Unlike most of the United States, there is no definitive “tick season” in Florida because of the comfortable year-round climate. Ticks are active and breed at all times of year, so infestation, tick bites, and tick-borne diseases are all tick dangers that can occur at any time. Being able to identify ticks and being aware of common tick behaviors can help residents to avoid tick dangers.
Types of Florida Ticks
There are three main types of ticks that are common in Florida, the American dog tick, the brown dog tick, and the deer tick. All three types are brown before engorging, or taking a blood meal. After a blood meal all three ticks become grey and swollen. Brown dog ticks are identifiable by the reddish-brown cast of their exoskeletons and are more likely to infest homes, as they are the only one of the three types that can carry out the life cycle entirely indoors. Deer ticks are most commonly associated with certain tick diseases and are identifiable by their black legs.
Ticks “quest” to find hosts, a behavior that is carried out by holding onto vegetation or other objects with the rear legs and extending the front legs out to latch onto prey. Tick larvae typically feed on smaller prey animals, such as birds, while nymphs and adults feed on larger prey animals such as deer and dogs. After feeding, ticks drop off of host animals. Female adults will then lay eggs, ticks in other life stages will move through the next stage of the life cycle after feeding.
Removing ticks can be tricky, as ticks embed under the skin to feed. Ticks should never be removed using harsh chemicals or flames, as the ticks may become startled and regurgitate the stomach contents into the host’s bloodstream. Ticks should be removed by holding tweezers as close to the skin as possible and pinching, then pulling upward. If necessary, it may help to twist while pulling the tick from the skin in order to dislodge the mouth parts. It is important to remove all parts of the tick from the bite site.

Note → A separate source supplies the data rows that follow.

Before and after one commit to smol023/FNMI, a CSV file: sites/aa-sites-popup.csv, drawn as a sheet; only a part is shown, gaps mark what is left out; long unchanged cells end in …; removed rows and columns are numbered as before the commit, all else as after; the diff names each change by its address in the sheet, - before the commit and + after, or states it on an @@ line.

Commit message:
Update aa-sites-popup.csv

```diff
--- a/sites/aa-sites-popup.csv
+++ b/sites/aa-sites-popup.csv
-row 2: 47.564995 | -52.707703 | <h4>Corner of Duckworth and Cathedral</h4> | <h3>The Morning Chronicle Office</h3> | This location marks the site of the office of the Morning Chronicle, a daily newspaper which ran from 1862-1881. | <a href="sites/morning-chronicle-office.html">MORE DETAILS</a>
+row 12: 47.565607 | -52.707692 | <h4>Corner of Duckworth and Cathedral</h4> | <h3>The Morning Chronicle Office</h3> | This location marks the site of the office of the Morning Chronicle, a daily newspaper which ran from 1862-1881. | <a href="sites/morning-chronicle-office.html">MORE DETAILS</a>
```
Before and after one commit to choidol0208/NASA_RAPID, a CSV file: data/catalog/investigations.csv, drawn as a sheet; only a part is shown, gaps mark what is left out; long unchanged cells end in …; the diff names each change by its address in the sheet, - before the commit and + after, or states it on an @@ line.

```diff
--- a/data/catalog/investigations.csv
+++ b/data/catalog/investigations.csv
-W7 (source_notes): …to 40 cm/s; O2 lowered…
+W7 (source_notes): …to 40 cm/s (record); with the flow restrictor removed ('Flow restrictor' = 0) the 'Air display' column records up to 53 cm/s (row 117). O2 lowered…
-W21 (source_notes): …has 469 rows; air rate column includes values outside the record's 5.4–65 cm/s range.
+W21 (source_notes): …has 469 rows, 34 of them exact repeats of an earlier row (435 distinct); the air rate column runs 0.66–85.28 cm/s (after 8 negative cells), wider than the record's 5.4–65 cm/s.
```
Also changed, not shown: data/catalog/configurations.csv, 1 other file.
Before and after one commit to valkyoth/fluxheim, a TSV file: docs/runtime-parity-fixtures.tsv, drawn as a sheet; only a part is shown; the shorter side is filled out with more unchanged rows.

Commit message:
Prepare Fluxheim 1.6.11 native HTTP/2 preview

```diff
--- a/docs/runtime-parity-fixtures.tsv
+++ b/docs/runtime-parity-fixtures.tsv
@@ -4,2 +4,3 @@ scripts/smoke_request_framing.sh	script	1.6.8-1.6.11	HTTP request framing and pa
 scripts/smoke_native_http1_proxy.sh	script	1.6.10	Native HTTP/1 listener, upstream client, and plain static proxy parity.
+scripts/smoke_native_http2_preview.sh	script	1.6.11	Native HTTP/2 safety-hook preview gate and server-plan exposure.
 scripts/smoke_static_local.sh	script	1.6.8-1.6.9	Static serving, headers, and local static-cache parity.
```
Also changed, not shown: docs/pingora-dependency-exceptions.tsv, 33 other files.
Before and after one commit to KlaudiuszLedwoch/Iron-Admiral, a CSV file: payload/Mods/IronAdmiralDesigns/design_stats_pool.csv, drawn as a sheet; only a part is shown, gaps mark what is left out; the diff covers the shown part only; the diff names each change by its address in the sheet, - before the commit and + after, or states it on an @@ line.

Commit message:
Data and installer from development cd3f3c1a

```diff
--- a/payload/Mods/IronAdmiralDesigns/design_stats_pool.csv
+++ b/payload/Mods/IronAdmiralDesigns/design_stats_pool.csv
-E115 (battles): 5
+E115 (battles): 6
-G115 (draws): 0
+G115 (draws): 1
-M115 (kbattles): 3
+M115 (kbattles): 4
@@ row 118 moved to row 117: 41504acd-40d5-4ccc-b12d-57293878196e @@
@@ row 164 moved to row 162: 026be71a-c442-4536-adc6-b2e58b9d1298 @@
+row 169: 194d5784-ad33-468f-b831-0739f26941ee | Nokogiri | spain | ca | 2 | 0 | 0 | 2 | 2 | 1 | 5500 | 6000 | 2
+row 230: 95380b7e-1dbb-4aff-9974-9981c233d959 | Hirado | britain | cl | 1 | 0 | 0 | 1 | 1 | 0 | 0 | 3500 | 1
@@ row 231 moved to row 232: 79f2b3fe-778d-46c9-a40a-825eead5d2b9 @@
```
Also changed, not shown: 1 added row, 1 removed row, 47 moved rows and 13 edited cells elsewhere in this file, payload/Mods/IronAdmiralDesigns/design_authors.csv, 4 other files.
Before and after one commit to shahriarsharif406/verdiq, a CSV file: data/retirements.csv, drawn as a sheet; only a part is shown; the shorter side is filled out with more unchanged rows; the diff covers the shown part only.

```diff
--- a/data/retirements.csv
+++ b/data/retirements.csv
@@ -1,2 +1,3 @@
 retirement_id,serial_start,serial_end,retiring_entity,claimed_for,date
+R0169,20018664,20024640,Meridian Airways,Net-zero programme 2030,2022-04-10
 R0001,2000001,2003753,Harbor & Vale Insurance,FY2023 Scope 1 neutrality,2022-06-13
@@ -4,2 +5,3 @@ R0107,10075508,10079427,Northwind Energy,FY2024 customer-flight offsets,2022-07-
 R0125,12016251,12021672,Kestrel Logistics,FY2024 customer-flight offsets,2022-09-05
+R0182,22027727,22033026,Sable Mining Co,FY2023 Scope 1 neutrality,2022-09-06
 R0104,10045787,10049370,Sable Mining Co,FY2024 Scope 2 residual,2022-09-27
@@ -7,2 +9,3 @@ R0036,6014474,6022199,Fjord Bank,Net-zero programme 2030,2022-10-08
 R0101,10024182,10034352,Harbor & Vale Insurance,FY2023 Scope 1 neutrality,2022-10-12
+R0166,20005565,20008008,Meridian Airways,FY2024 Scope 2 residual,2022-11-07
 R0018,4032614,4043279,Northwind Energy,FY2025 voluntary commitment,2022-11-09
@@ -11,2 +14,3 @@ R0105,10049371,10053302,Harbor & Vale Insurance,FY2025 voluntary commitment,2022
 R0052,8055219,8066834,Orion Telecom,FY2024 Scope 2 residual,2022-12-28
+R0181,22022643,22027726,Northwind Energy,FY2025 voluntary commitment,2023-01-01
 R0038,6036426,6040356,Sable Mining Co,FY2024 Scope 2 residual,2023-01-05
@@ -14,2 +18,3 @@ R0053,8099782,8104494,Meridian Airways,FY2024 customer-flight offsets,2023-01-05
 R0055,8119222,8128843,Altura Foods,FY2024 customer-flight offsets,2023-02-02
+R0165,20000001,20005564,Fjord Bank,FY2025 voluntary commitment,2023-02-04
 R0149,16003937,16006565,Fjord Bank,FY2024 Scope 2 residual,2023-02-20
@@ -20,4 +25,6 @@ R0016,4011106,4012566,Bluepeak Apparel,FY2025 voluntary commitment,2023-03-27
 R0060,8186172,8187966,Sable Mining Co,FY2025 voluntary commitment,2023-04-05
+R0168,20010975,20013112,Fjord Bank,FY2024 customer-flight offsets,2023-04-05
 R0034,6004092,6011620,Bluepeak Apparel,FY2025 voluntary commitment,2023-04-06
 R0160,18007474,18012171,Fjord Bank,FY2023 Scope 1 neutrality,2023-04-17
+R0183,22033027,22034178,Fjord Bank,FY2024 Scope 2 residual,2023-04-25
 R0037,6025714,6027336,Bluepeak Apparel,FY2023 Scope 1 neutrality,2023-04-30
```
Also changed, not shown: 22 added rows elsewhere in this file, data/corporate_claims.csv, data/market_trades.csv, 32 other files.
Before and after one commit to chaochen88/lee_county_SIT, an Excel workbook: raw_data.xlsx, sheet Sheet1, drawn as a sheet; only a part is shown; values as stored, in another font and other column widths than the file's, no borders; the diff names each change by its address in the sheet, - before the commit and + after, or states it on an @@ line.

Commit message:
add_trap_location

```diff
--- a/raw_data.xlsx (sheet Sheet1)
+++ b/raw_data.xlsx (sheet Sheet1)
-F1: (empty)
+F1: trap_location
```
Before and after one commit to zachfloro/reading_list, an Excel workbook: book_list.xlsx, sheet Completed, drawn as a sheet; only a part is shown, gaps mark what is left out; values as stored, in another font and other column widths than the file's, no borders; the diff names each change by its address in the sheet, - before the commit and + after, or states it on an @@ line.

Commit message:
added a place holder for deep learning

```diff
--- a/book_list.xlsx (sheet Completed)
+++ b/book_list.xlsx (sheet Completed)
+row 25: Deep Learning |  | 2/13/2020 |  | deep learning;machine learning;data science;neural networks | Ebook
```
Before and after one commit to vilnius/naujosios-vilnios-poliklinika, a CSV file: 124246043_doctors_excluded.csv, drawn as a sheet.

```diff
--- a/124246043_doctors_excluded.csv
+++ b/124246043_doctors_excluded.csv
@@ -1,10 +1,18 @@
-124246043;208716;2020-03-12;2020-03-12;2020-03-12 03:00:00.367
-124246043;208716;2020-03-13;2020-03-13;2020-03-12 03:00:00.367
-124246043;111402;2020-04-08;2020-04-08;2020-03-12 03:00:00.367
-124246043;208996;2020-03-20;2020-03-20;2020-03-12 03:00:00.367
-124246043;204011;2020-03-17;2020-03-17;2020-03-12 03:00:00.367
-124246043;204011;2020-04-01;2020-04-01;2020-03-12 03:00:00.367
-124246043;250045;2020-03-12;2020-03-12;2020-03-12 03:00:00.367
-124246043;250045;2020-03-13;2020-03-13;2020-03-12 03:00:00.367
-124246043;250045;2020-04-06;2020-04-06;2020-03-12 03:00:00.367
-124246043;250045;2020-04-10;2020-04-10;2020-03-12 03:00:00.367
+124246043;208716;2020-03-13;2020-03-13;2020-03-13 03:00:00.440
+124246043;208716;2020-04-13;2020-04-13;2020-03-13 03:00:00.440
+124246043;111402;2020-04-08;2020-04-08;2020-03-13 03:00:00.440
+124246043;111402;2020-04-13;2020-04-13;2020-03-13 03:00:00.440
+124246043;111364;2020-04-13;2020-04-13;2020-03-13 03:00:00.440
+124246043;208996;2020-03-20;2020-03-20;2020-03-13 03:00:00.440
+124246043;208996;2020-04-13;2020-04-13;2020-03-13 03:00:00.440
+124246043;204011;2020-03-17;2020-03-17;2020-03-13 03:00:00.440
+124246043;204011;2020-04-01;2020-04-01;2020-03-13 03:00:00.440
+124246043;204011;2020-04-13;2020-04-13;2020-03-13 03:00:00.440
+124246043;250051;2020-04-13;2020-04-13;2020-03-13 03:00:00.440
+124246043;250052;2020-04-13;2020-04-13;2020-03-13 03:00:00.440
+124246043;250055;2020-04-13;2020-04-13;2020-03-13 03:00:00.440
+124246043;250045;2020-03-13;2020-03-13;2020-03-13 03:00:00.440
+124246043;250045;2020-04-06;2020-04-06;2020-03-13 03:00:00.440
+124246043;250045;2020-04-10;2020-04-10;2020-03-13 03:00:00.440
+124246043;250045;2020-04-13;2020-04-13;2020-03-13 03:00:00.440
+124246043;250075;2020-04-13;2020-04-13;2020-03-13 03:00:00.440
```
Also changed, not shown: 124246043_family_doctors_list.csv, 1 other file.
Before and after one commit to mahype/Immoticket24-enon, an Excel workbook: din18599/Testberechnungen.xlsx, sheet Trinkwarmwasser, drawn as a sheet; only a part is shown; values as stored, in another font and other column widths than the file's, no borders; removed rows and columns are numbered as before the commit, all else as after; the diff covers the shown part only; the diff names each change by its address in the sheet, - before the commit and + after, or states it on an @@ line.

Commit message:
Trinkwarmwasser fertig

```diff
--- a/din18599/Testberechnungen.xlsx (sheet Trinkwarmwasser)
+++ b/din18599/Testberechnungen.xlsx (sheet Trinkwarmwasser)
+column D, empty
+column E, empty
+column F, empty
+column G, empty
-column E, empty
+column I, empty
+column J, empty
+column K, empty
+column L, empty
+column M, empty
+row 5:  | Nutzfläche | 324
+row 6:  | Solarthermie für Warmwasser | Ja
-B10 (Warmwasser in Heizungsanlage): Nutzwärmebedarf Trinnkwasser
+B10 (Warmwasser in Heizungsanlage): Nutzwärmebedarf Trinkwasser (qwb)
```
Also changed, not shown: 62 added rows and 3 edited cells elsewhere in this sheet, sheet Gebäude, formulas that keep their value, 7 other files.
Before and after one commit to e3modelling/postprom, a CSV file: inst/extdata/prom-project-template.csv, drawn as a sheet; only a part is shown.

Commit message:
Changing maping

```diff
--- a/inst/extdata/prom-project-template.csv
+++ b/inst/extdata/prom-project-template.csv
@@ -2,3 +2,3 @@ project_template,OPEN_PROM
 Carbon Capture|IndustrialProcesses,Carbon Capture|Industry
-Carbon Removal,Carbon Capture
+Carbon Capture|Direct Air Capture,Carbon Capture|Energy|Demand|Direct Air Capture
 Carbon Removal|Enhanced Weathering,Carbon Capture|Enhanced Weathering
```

Although not as common in Florida as in some of the Northeastern states, deer ticks have been known to carry Lyme disease. Deer ticks in Florida have also been known to cause Babesiosis. Babesiosis occurs when ticks inject hosts with parasites that attack red blood cells, causing nausea, fever, and even blood pressure and organ complications in hosts with weakened immune systems. If not removed quickly enough, or if mouth parts are left in the site of a tick bite, infections can occur. Tick bite may also cause skin irritation, anemia, and fever in dogs.